> _Supplied entries_:
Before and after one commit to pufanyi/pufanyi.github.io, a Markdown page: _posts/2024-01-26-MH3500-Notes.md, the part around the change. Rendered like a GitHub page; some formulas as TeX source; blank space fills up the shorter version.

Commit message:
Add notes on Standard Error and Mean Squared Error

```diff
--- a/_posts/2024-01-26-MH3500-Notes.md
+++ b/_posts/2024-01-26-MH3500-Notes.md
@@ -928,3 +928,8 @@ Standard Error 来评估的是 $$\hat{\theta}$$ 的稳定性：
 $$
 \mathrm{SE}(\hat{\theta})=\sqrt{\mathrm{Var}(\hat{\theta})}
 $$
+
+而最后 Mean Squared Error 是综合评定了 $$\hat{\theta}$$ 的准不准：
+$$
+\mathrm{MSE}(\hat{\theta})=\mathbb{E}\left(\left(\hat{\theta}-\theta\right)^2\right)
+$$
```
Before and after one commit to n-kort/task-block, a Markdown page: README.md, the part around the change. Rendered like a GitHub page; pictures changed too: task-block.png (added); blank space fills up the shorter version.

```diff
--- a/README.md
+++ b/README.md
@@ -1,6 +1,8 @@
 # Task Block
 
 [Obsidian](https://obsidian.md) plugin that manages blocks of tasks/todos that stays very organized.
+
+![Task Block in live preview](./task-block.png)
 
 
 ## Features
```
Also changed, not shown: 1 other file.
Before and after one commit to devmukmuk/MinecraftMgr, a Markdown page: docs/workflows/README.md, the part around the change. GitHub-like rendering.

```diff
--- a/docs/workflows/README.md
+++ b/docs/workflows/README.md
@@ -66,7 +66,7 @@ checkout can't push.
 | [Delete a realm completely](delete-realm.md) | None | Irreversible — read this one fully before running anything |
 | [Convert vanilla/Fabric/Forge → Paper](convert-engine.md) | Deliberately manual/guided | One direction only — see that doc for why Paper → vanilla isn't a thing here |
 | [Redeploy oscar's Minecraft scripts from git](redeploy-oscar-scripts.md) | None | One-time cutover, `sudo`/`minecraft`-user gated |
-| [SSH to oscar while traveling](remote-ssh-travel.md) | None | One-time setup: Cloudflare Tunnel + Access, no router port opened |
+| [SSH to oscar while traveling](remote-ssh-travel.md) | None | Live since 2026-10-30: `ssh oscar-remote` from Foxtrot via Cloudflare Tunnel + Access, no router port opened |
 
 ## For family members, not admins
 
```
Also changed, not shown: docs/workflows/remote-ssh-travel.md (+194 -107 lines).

> _Work order_: Once you have found every line above holding the word "workflows", copy those lines.

> _Output of the exercise_:
Before and after one commit to devmukmuk/MinecraftMgr, a Markdown page: docs/workflows/README.md, the part around the change. GitHub-like rendering.
--- a/docs/workflows/README.md
+++ b/docs/workflows/README.md
Also changed, not shown: docs/workflows/remote-ssh-travel.md (+194 -107 lines).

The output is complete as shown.